Vine adds: "But what stands out here are the legs – and the vast expanse on show. There is no doubt that both women consider their pins to be the finest weapon in their physical arsenal. Consequently, both have been unsheathed." That's right, people: Theresa May has been unafraid to wear a skirt, rather than a pair of trousers with one leg rolled up like LL Cool J. A departure for Mrs May, to be sure, but these are uncertain times and showing off just one calf might see the stock markets plunge.

The prime minister has come to the bold decision that her legs are the "finest weapons in her physical armoury", when others might argue it's the sharp, retractable venom-filled spurs on her fore-limbs. (Oh wait, my mistake. That's the duck-billed platypus.)

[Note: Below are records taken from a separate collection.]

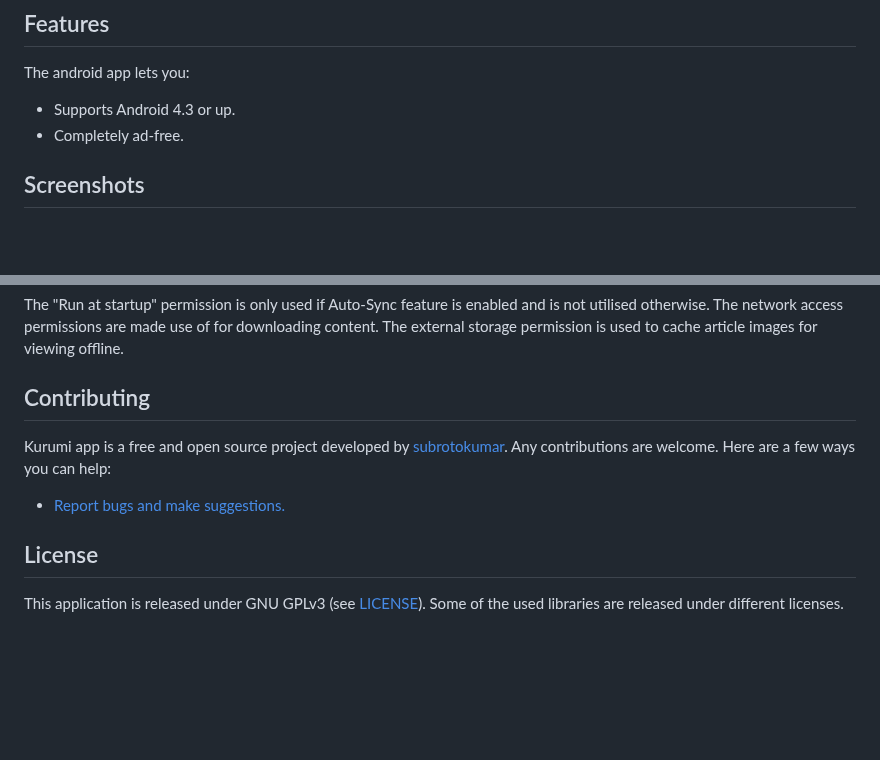
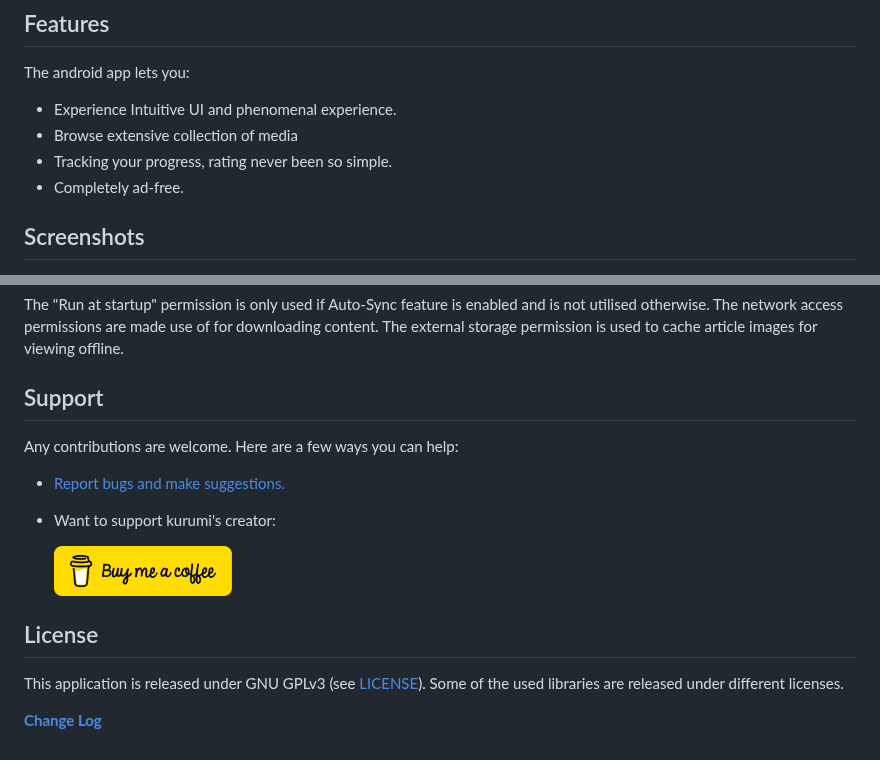
Before and after one commit to subrotokumar/kurumi, a Markdown page: README.md, 2 parts joined by grey strips. GitHub-like rendering; blank space fills up the shorter version.

```diff
--- a/README.md
+++ b/README.md
@@ -36,7 +36,9 @@ Whether you're a seasoned anime and manga fan or just starting out, our app is t
 
 The android app lets you:
 
-- Supports Android 4.3 or up.
+- Experience Intuitive UI and phenomenal experience.
+- Browse extensive collection of media
+- Tracking your progress, rating never been so simple.
 - Completely ad-free.
 
 ## Screenshots
@@ -53,12 +55,18 @@ On Android versions prior to Android 6.0, Kurumi requires the following permissi
 
 The "Run at startup" permission is only used if Auto-Sync feature is enabled and is not utilised otherwise. The network access permissions are made use of for downloading content. The external storage permission is used to cache article images for viewing offline.
 
-## Contributing
+## Support
+<!--
+Kurumi app is a free and open source project developed by [subrotokumar](https://www.github.com/subrotokumar).  -->
+Any contributions are welcome. Here are a few ways you can help:
+ * [Report bugs and make suggestions.](https://github.com/subrotokumar/kurumi/issues)
+ * Want to support kurumi's creator:
 
-Kurumi app is a free and open source project developed by [subrotokumar](https://www.github.com/subrotokumar). Any contributions are welcome. Here are a few ways you can help:
- * [Report bugs and make suggestions.](https://github.com/subrotokumar/kurumi/issues)
+   <img src="./assets/images/bmc.png" height="50">
 
 ## License
 
 This application is released under GNU GPLv3 (see [LICENSE](LICENSE)).
 Some of the used libraries are released under different licenses.
+
+[**Change Log**](./changelog.md)
```
Also changed, not shown: changelog.md (added, +8 -0 lines).
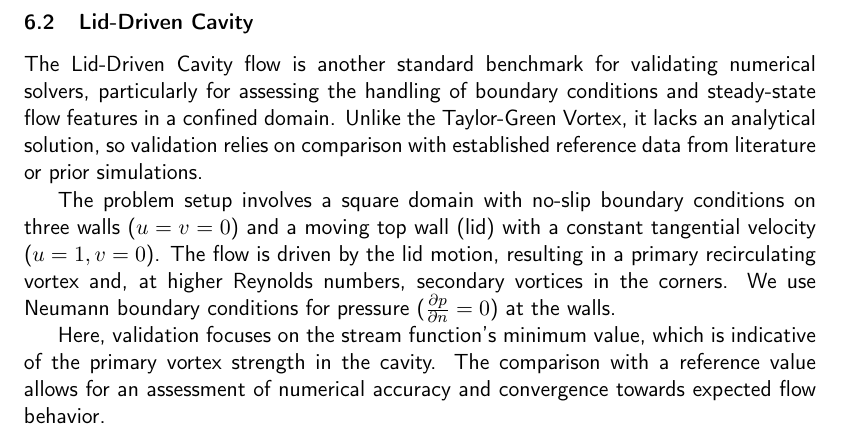
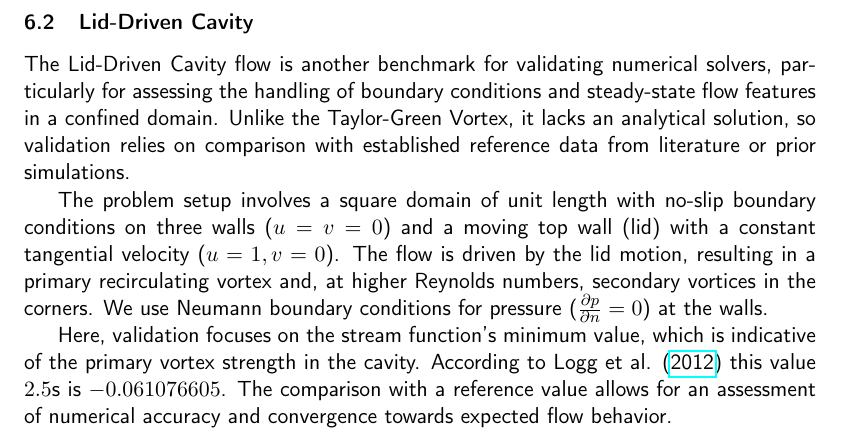
Before and after one commit to coursework-enb/APC523-Project, a LaTeX paper (docs/main.tex, which reads docs/tex/validation.tex): part of page 4 of 4, cut so that both start at the same text. Compiled offline with pdfLaTeX.

Commit message:
Update docs

```diff
--- a/docs/main.tex
+++ b/docs/main.tex
@@ -2,6 +2,7 @@
 
 \usepackage{geometry}
 \geometry{margin=1.5in}
+\usepackage{hyperref}
 
 % Packages for mathematics and physics
 \usepackage{amsmath, amssymb, mathtools}
--- a/docs/tex/validation.tex
+++ b/docs/tex/validation.tex
@@ -19,12 +19,14 @@ Validation is performed by computing the kinetic energy of the simulated flow an
 Periodic boundary conditions are applied to maintain the flow's continuity across the domain boundaries.
 
 \subsection{Lid-Driven Cavity}
-The Lid-Driven Cavity flow is another standard benchmark for validating numerical solvers, particularly for assessing the handling of boundary conditions and steady-state flow features in a confined domain.
+
+The Lid-Driven Cavity flow is another benchmark for validating numerical solvers, particularly for assessing the handling of boundary conditions and steady-state flow features in a confined domain.
 Unlike the Taylor-Green Vortex, it lacks an analytical solution, so validation relies on comparison with established reference data from literature or prior simulations.
 
-The problem setup involves a square domain with no-slip boundary conditions on three walls (\( u = v = 0 \)) and a moving top wall (lid) with a constant tangential velocity (\( u = 1, v = 0 \)).
+The problem setup involves a square domain of unit length with no-slip boundary conditions on three walls (\( u = v = 0 \)) and a moving top wall (lid) with a constant tangential velocity (\( u = 1, v = 0 \)).
 The flow is driven by the lid motion, resulting in a primary recirculating vortex and, at higher Reynolds numbers, secondary vortices in the corners.
 We use Neumann boundary conditions for pressure (\( \frac{\partial p}{\partial n} = 0 \)) at the walls.
 
 Here, validation focuses on the stream function's minimum value, which is indicative of the primary vortex strength in the cavity.
+According to Logg et al. (\href{https://doi.org/10.1007/978-3-642-23099-8}{2012}) this value $2.5$s is $-0.061076605$.
 The comparison with a reference value allows for an assessment of numerical accuracy and convergence towards expected flow behavior.
```
Also changed, not shown: docs/main.pdf.
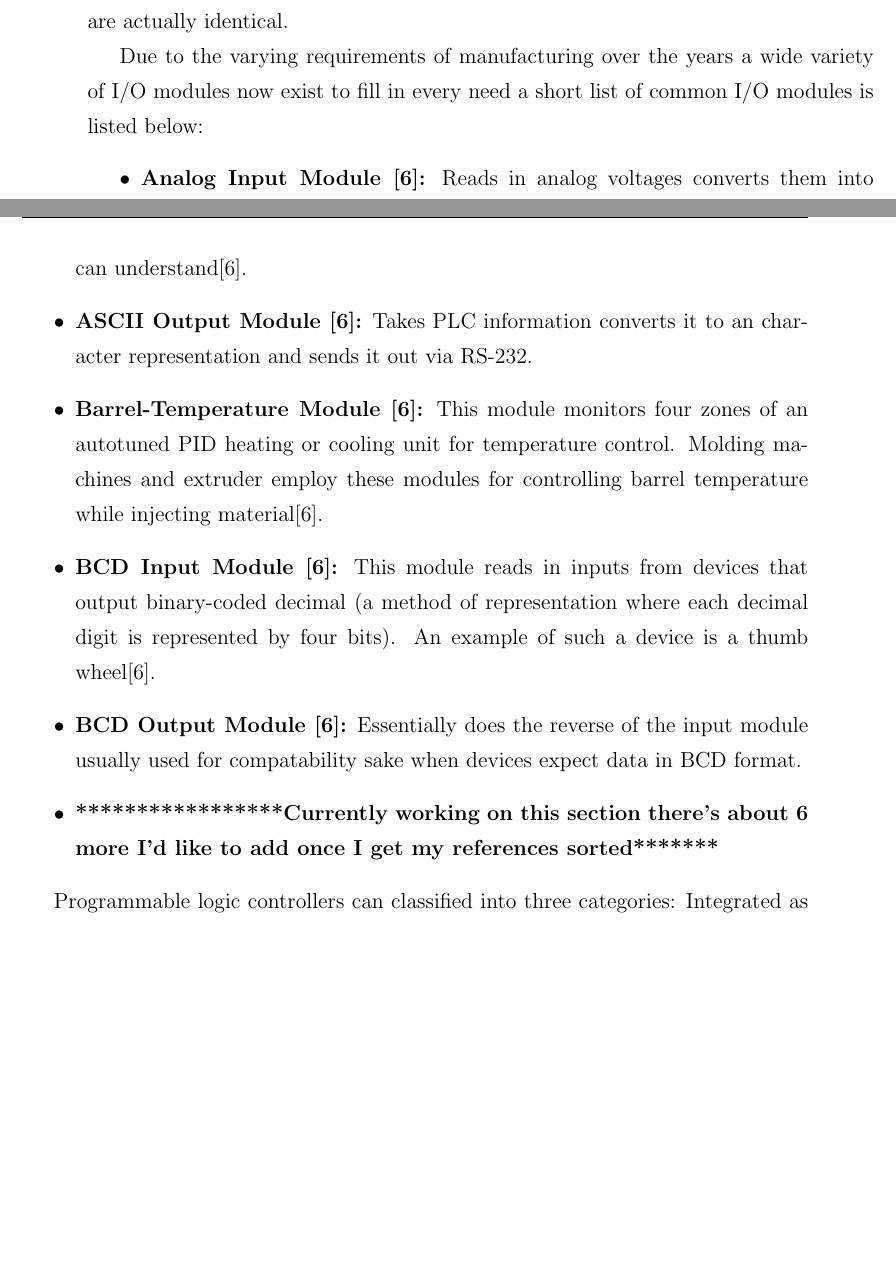
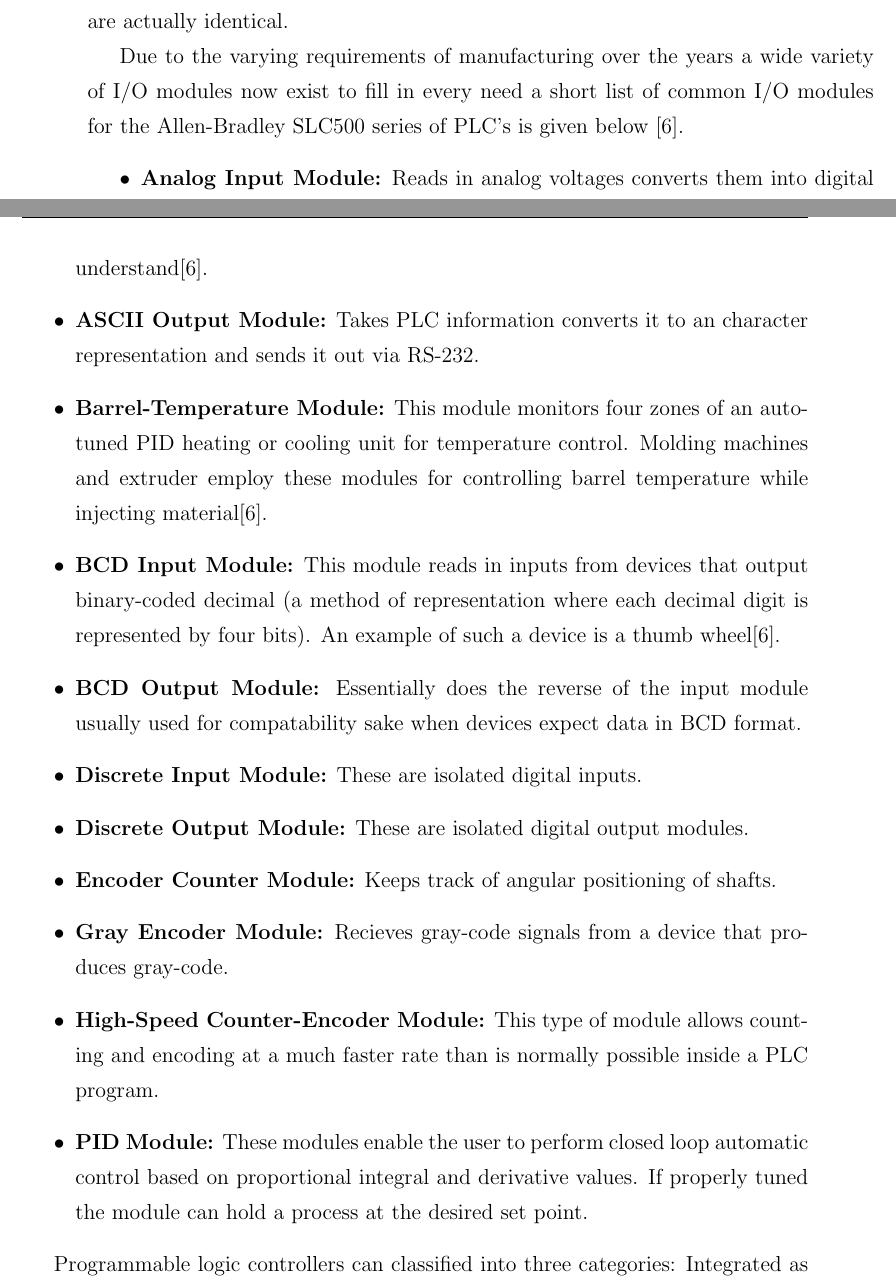
Before and after one commit to vortex-5/plcthesis, a LaTeX thesis (latex/main.tex, which reads latex/Chapters/controlleroverview.tex): two parts of pages 20 and 21 of 28 before the commit and two parts of pages 20 and 21 of 29 after it, joined at a grey line, cut so that both start at the same text, the shorter picture padded with empty space. Compiled offline with pdfLaTeX.

Commit message:
added different controller input module types

```diff
--- a/latex/Chapters/controlleroverview.tex
+++ b/latex/Chapters/controlleroverview.tex
@@ -59,17 +59,21 @@ All input and output modules contain some common  features which allow for modul
 %TODO: add here
 
 %source ISBN 0-13-025603-X
-Due to the varying requirements of manufacturing over the years a wide variety of I/O modules now exist to fill in every need a short list of common I/O modules is listed below:
+Due to the varying requirements of manufacturing over the years a wide variety of I/O modules now exist to fill in every need a short list of common I/O modules for the Allen-Bradley SLC500 series of PLC's is given below \cite{slc500}.
 \begin{itemize}
-	\item \textbf{Analog Input Module \cite{slc500}:} Reads in analog voltages converts them into digital values and sends the information to the control unit.
-	\item \textbf{Analog Output Module \cite{slc500}:} Takes in digital values and produces an apporpreate analog voltage level.
-	\item \textbf{ASCII Input Module \cite{slc500}:} These modules take in character information usually via serial links (RS-232) and convert them into a form the PLC controllers can understand\cite{slc500}.
-	\item \textbf{ASCII Output Module \cite{slc500}:} Takes PLC information converts it to an character representation and sends it out via RS-232.
-	\item \textbf{Barrel-Temperature Module \cite{slc500}:} This module monitors four zones of an autotuned PID heating or cooling unit for temperature control. Molding machines and extruder employ these modules for controlling barrel temperature while injecting material\cite{slc500}.
-	\item \textbf{BCD Input Module \cite{slc500}:} This module reads in inputs from devices that output binary-coded decimal (a method of representation where each decimal digit is represented by four bits). An example of such a device is a thumb wheel\cite{slc500}.
-	\item \textbf{BCD Output Module \cite{slc500}:} Essentially does the reverse of the input module usually used for compatability sake when devices expect data in BCD format.
-	\item \textbf{*****************Currently working on this section there's about 6 more I'd like to add once I get my references sorted*******}
-
+	\item \textbf{Analog Input Module:} Reads in analog voltages converts them into digital values and sends the information to the control unit.
+	\item \textbf{Analog Output Module:} Takes in digital values and produces an apporpreate analog voltage level.
+	\item \textbf{ASCII Input Module:} These modules take in character information usually via serial links (RS-232) and convert them into a form the PLC controllers can understand\cite{slc500}.
+	\item \textbf{ASCII Output Module:} Takes PLC information converts it to an character representation and sends it out via RS-232.
+	\item \textbf{Barrel-Temperature Module:} This module monitors four zones of an autotuned PID heating or cooling unit for temperature control. Molding machines and extruder employ these modules for controlling barrel temperature while injecting material\cite{slc500}.
+	\item \textbf{BCD Input Module:} This module reads in inputs from devices that output binary-coded decimal (a method of representation where each decimal digit is represented by four bits). An example of such a device is a thumb wheel\cite{slc500}.
+	\item \textbf{BCD Output Module:} Essentially does the reverse of the input module usually used for compatability sake when devices expect data in BCD format.
+	\item \textbf{Discrete Input Module:} These are isolated digital inputs.
+	\item \textbf{Discrete Output Module:} These are isolated digital output modules.
+	\item \textbf{Encoder Counter Module:} Keeps track of angular positioning of shafts.
+	\item \textbf{Gray Encoder Module:} Recieves gray-code signals from a device that produces gray-code.
+	\item \textbf{High-Speed Counter-Encoder Module:} This type of module allows counting and encoding at a much faster rate than is normally possible inside a PLC program.
+	\item \textbf{PID Module:} These modules enable the user to perform closed loop automatic control based on proportional integral and derivative values. If properly tuned the module can hold a process at the desired set point.
 \end{itemize}
 
 Programmable logic controllers can classified into three categories: Integrated as seen in figure \ref{img:mitsubishiplc}, Modular as seen in figure \ref{img:plcrender_1}, and Large Scale automation. The integrated category includes small one board solutions generally better suited for low power or embedded applications. The modular category consists of PLC's that have a rack that houses the power supply, and several modular slots for both the microcontroller and the input output modules.
```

As ever, the bien-pensant left is squawking about sexism and avoiding the real issue: who really won Legs-it? Well, there will be no handwringing over how this is a belittling way to treat two female politicians here, thank you very much. We shall not dwell on the fact that wearing a skirt while doing politics is not really remarkable enough to merit a front page, oh no. Instead, we shall bravely attempt to answer that Very Important Question. 

Who really won Legs-it? 

1. David Cameron

We might not know who won Legs-It, but let's be honest - we all know who lost. David Cameron here has clearly concluded that, much like Andrew Cooper's pre-referendum polling results, his legs are best hidden away while everyone politely pretends they don't exist. 

Legs-It Rating: 2/10

2. Michael Gove

Fun fact: Michael Gove's upper thighs are equipped with sharp, retractable claws, which aid him in knifing political rivals in the back.

Legs-It Rating: 8/10

3. David Davis

Mr Davis's unusually wide stance here suggests that one leg doesn't know what the other is doing. His expression says: this walking business is more difficult than anyone let on, but I mustn't let it show. Bad legs are better than no legs.  

Legs-It Rating: 6/10

4. Boris Johnson

Real talk: these legs don't really support Boris Johnson, they're just pretending they do to advance their career. 

Legs-It Rating: 6/10

5. George Osborne

Take in these long, cool pins. These are just two out of George Osborne's six legs. 

Legs-It Rating: 9/10

6. Liam Fox

In the past, Liam Fox has faced criticism for the way his left leg follows his right leg around on taxpayer-funded foreign trips. But those days are behind him now.

Legs-It Rating: 10/10

7. Nigel Farage

So great are the demands on the former Ukip leader's time these days, that his crotch now has a thriving media career of its own, independent from his trunk and calves. Catch it on Question Time from Huddersfield next month. 

Legs-It Rating: 7/10

Conclusion

After fearlessly looking at nine billion photos of legs in navy trousers, we can emphatically conclude that THEY ARE ALL BASICALLY THE SAME LEG. Life is great as a male politician, isn't it?

I'm a mole, innit.